Records for this task

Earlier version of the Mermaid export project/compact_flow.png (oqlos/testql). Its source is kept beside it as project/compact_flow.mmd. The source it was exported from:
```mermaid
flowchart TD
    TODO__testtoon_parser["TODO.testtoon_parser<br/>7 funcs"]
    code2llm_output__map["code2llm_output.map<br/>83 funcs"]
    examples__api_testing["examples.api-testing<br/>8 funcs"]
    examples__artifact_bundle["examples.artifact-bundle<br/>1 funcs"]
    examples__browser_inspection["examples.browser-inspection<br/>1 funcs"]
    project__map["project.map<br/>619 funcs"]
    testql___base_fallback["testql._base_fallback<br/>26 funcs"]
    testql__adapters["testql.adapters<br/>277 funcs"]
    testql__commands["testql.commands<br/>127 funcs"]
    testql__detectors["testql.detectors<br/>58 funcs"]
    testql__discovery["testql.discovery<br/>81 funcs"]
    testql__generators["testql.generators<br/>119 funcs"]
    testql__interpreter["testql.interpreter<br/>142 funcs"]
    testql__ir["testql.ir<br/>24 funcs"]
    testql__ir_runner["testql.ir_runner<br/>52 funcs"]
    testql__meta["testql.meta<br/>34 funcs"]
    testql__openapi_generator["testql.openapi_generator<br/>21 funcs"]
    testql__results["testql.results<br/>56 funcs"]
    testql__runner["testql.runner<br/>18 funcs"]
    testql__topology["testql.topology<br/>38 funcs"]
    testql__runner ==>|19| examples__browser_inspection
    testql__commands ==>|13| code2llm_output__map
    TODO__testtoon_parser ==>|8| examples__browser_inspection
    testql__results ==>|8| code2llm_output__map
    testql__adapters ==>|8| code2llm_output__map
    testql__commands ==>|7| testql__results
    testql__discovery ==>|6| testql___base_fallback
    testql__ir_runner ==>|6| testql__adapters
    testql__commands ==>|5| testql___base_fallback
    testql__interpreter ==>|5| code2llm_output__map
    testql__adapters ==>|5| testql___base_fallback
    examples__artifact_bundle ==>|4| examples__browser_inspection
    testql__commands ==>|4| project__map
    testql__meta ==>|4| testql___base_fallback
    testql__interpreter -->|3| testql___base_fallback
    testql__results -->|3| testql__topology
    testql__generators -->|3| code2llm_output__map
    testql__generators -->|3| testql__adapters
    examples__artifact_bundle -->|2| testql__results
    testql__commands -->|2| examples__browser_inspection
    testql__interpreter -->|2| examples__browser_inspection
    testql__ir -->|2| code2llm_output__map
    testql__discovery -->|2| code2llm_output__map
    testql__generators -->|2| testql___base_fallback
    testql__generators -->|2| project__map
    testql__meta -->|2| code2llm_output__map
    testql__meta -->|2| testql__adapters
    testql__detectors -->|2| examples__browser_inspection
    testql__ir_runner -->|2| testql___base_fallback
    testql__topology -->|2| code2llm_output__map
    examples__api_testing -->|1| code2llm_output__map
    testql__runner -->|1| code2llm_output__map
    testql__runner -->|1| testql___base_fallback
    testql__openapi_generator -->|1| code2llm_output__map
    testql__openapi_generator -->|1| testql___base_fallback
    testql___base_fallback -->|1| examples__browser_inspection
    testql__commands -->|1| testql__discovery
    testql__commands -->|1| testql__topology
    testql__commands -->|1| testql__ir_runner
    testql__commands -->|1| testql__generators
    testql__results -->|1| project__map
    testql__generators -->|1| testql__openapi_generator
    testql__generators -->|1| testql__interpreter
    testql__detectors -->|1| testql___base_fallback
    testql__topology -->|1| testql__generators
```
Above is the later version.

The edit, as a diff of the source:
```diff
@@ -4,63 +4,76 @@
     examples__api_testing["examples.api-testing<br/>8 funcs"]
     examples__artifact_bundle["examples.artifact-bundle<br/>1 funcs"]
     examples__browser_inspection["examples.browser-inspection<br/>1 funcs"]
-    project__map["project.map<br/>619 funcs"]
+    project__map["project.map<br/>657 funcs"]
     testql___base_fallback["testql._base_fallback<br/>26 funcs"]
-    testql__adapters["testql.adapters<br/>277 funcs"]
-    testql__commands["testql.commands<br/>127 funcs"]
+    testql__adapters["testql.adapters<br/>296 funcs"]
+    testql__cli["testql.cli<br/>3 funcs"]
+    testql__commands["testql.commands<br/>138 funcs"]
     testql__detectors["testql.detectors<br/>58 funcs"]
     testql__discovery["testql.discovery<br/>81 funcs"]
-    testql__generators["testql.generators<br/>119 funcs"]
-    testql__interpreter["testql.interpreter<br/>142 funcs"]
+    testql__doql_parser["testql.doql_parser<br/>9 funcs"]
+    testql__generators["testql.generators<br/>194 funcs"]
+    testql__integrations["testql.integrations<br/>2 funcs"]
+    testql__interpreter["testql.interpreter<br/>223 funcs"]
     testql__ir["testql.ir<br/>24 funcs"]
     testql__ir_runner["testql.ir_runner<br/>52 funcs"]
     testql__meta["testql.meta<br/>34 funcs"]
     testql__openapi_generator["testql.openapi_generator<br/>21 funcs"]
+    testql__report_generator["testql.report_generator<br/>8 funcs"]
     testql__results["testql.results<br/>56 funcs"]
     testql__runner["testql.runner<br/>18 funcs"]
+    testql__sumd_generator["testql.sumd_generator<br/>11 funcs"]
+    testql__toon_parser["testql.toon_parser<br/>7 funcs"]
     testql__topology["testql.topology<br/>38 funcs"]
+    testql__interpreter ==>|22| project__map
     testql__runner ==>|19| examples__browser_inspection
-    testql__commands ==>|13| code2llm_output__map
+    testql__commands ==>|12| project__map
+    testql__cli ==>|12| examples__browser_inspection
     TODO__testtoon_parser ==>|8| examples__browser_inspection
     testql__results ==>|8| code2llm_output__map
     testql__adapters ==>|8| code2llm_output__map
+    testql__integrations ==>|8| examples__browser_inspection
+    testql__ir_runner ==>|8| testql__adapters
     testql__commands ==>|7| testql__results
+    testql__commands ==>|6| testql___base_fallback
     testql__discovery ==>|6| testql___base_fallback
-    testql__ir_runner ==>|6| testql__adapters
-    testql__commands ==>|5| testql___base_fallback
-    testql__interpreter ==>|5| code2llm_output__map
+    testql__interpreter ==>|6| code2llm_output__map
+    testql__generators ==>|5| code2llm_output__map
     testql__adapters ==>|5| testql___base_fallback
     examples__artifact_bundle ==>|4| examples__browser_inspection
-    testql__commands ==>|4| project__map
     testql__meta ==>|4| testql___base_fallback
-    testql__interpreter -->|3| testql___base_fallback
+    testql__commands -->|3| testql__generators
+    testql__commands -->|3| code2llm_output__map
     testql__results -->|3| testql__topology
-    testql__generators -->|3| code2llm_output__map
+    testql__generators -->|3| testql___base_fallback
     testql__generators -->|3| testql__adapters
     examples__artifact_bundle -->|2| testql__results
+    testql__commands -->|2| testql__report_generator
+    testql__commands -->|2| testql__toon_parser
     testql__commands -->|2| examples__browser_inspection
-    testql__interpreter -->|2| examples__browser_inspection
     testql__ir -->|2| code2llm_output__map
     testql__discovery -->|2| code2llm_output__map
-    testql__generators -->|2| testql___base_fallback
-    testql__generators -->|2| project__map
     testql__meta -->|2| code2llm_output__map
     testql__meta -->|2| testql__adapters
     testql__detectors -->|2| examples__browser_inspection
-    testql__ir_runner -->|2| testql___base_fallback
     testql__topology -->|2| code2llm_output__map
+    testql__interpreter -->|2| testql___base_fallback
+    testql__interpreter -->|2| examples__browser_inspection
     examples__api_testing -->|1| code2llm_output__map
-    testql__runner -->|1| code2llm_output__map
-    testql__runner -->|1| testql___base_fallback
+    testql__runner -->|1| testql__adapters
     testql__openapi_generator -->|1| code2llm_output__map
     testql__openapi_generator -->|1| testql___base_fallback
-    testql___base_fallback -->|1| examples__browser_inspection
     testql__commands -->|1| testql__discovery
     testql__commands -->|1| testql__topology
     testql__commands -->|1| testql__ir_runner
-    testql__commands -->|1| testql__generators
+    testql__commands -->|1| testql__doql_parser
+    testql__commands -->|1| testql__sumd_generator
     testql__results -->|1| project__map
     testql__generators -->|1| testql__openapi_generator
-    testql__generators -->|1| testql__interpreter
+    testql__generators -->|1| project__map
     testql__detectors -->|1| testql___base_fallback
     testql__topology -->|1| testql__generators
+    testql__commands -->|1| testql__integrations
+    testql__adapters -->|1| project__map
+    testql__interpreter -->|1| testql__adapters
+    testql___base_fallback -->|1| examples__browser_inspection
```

Task objective
Take every line from the records above that has the word "version" and copy it.

Written solution
Earlier version of the Mermaid export project/compact_flow.png (oqlos/testql). Its source is kept beside it as project/compact_flow.mmd. The source it was exported from:
Above is the later version.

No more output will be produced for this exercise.